» **Problem to work on**: Each line that contains the word "linalg" counts once; give the total for the records below and nothing else.

==== Information supplied

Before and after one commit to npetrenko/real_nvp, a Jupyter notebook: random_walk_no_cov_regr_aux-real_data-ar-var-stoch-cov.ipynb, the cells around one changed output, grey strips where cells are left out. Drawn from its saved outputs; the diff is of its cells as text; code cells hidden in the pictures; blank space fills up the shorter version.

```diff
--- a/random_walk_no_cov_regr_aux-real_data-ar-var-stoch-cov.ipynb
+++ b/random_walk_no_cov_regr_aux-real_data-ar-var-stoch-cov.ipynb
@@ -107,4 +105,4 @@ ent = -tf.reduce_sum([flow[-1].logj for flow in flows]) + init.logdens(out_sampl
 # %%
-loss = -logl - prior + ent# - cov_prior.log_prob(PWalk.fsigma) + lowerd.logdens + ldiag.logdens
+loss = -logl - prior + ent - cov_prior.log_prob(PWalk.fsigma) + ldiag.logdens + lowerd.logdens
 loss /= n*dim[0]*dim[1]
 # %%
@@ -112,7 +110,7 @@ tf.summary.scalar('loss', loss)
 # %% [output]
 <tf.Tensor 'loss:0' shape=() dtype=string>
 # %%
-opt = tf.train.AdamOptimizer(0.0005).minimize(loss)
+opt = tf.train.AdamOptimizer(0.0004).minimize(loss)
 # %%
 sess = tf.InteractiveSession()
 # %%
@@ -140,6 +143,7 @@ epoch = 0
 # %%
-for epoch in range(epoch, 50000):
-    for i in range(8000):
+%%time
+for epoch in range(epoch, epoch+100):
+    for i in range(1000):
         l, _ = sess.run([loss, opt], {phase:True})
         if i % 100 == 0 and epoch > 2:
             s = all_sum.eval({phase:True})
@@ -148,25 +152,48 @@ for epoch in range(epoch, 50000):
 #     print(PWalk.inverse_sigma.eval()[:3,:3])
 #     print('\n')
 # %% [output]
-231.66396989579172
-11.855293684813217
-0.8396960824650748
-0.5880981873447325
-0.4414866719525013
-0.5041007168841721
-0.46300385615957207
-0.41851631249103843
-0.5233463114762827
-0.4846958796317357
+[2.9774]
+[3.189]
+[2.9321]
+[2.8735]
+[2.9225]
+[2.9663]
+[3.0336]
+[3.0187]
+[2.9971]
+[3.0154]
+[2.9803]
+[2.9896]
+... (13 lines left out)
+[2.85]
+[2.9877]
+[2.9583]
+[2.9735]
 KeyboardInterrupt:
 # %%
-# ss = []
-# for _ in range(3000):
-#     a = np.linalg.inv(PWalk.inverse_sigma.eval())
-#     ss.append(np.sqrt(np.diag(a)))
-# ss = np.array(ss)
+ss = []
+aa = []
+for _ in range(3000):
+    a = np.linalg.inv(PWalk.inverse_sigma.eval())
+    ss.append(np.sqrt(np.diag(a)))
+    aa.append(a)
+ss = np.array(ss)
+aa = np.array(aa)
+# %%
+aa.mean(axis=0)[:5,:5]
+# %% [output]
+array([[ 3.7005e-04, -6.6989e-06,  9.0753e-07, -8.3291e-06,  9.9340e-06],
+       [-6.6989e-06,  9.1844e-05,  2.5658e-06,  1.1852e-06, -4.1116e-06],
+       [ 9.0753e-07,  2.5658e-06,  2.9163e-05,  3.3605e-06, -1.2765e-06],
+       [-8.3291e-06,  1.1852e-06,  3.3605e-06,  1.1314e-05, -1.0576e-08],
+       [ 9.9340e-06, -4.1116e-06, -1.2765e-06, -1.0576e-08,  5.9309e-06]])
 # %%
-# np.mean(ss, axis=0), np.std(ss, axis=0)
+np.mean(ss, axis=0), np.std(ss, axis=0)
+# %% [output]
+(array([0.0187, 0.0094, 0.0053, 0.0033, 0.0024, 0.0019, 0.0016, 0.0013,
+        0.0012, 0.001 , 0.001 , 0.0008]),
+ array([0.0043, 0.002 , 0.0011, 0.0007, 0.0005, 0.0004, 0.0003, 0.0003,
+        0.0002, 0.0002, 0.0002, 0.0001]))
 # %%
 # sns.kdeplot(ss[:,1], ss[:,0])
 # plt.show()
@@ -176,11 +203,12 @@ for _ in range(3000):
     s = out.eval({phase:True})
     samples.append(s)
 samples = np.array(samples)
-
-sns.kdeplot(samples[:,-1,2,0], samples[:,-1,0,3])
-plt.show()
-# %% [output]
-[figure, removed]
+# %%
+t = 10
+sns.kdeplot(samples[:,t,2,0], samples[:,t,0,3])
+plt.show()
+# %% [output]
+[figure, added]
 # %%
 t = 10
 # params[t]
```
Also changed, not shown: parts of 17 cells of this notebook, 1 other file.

========
==== Information supplied

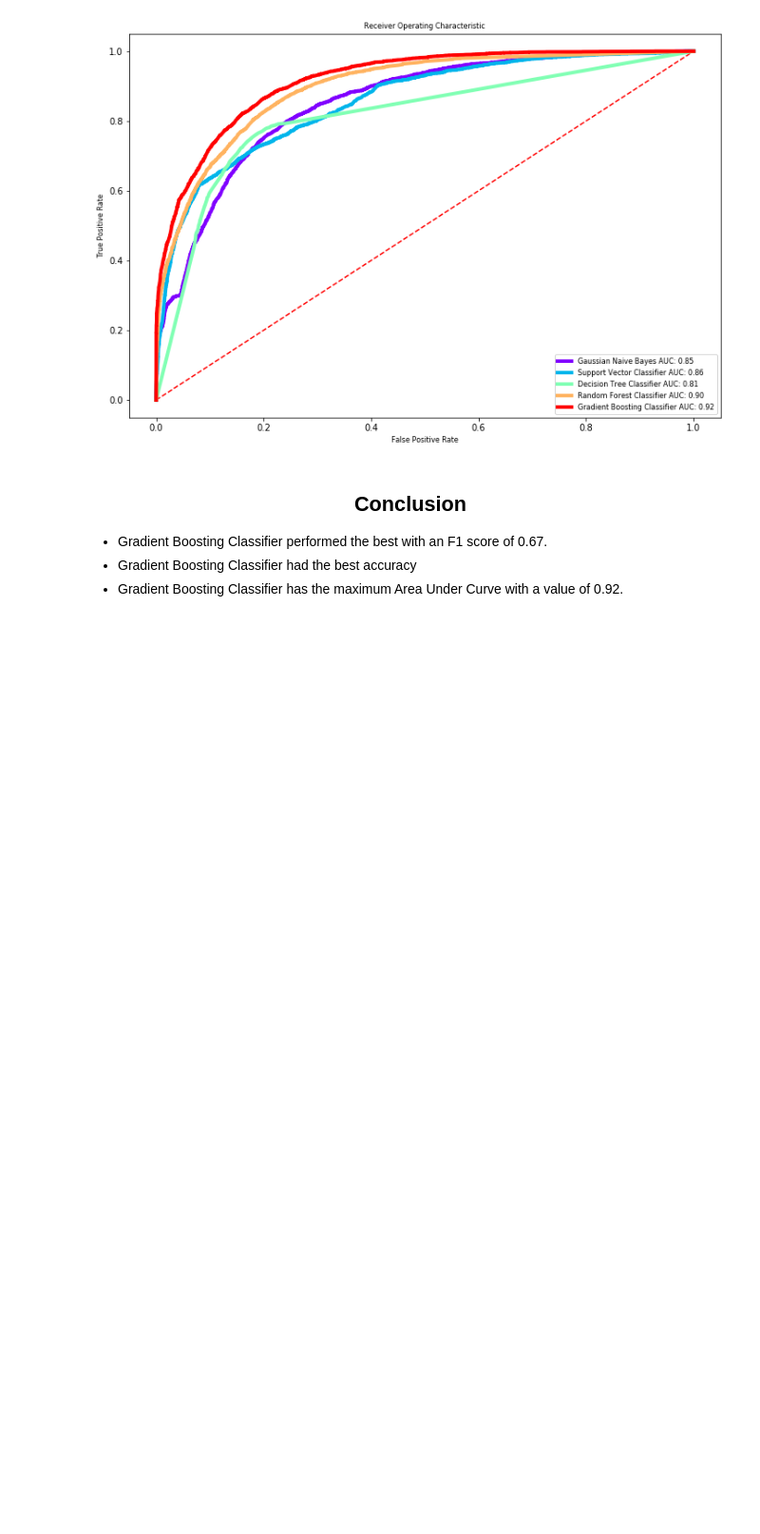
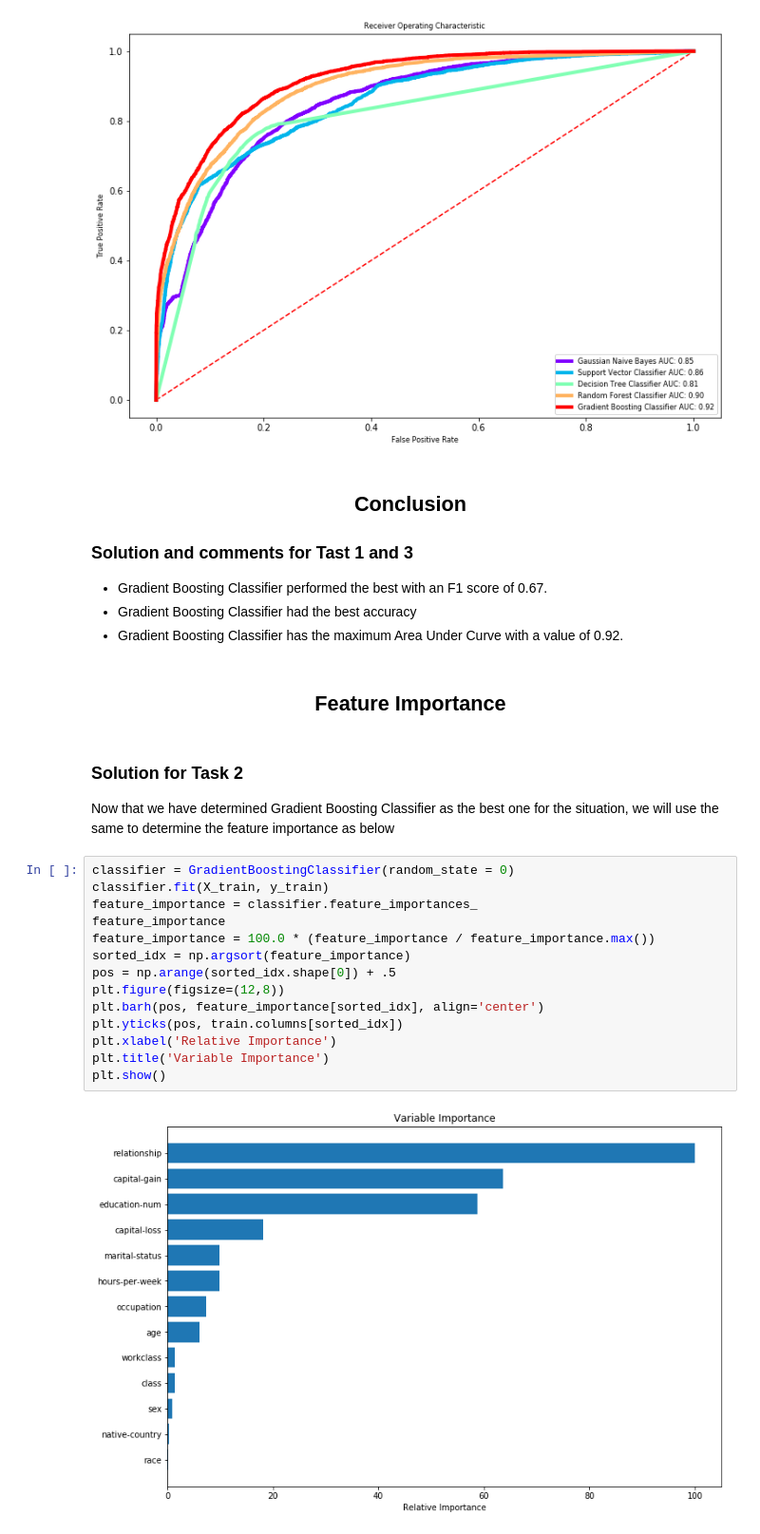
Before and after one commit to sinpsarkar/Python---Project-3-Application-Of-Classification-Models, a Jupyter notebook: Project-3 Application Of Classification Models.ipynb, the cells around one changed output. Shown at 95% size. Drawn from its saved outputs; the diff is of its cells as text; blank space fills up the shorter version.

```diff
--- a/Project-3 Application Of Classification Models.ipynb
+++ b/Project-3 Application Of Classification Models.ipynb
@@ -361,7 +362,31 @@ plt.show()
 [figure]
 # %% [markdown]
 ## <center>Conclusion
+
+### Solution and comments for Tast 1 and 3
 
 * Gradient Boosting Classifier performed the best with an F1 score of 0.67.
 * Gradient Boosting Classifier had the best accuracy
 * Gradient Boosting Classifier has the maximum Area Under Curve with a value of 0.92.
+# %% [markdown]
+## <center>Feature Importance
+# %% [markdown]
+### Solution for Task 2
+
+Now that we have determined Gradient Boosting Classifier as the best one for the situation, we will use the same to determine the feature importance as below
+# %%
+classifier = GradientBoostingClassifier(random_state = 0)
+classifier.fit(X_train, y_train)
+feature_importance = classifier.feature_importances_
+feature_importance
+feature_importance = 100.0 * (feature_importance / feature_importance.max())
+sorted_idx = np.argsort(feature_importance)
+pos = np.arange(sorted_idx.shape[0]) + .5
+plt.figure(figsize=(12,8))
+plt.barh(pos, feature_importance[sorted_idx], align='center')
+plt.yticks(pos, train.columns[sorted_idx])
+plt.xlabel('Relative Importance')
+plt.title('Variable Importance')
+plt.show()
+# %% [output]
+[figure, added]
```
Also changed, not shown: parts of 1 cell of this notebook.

========
==== Information supplied

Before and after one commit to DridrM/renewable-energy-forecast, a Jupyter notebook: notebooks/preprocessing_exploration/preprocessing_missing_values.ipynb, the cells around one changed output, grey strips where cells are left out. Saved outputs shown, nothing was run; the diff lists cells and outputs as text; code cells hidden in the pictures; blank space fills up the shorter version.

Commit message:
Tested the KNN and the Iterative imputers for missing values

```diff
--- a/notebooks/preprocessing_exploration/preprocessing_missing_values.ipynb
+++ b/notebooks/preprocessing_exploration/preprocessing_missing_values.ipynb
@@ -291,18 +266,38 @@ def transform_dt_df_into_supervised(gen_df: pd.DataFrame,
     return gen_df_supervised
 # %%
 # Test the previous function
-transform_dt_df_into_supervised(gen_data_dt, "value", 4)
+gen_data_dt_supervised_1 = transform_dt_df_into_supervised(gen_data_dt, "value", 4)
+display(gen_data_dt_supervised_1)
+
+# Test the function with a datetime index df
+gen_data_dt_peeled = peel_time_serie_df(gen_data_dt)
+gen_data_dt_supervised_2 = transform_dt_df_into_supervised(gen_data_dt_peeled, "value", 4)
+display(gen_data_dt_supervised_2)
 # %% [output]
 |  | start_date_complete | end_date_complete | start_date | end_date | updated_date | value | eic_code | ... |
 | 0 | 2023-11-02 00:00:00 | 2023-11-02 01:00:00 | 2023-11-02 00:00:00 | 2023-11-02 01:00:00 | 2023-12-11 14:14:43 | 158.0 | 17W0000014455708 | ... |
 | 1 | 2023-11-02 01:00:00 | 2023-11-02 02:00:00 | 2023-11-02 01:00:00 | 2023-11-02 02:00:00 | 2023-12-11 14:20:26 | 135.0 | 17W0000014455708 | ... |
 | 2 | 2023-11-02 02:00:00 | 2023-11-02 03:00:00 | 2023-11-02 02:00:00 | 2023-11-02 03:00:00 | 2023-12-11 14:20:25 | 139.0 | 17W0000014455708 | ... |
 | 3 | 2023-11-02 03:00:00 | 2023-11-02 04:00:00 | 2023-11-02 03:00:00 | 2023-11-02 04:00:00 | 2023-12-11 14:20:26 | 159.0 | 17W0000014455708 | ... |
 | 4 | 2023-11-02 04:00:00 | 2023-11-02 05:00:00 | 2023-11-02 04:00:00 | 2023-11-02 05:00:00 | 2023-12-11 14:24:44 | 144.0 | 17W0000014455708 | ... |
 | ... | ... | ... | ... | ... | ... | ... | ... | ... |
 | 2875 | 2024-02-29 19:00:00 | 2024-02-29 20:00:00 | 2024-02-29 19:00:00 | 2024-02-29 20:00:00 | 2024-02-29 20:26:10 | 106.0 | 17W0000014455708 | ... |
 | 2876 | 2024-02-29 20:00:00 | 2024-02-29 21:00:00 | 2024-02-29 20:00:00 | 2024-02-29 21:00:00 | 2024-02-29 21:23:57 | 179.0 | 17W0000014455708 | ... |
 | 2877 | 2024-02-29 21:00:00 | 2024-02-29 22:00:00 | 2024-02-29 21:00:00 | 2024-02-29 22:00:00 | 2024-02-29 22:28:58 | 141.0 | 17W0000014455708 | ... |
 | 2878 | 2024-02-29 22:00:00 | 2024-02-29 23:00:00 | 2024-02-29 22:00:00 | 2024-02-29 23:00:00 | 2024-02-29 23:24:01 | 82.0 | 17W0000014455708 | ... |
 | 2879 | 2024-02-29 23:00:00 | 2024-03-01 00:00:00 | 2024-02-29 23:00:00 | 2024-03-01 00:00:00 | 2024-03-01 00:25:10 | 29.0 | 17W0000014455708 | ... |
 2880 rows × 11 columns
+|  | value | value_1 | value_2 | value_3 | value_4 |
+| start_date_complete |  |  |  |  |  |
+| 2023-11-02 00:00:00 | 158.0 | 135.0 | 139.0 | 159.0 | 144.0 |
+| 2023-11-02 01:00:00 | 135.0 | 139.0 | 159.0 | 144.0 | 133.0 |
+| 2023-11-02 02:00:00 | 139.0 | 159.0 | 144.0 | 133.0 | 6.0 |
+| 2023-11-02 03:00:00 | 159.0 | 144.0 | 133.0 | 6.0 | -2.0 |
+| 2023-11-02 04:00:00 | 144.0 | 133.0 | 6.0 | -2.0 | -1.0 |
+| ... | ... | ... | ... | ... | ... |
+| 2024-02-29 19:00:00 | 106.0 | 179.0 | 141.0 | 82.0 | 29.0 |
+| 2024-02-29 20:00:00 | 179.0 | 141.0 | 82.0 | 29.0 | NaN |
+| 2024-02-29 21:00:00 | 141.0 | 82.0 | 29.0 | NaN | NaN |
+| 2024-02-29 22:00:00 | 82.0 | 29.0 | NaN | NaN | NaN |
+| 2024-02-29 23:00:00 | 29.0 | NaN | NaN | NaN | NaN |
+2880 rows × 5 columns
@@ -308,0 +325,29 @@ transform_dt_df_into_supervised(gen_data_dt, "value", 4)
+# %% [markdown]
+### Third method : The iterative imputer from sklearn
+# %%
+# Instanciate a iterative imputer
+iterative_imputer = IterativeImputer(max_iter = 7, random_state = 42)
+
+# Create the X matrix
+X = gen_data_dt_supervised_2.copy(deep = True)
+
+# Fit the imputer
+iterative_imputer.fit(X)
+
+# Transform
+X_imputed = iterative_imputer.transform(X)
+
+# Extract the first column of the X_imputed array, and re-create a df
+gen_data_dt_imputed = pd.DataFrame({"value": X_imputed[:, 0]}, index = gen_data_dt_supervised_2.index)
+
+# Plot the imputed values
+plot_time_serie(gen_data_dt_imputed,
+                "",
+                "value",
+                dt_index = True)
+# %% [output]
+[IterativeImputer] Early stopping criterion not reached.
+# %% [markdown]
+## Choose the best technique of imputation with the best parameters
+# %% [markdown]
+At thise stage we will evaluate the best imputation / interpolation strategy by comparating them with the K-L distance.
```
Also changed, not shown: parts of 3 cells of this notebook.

========

» **Answer section**: 2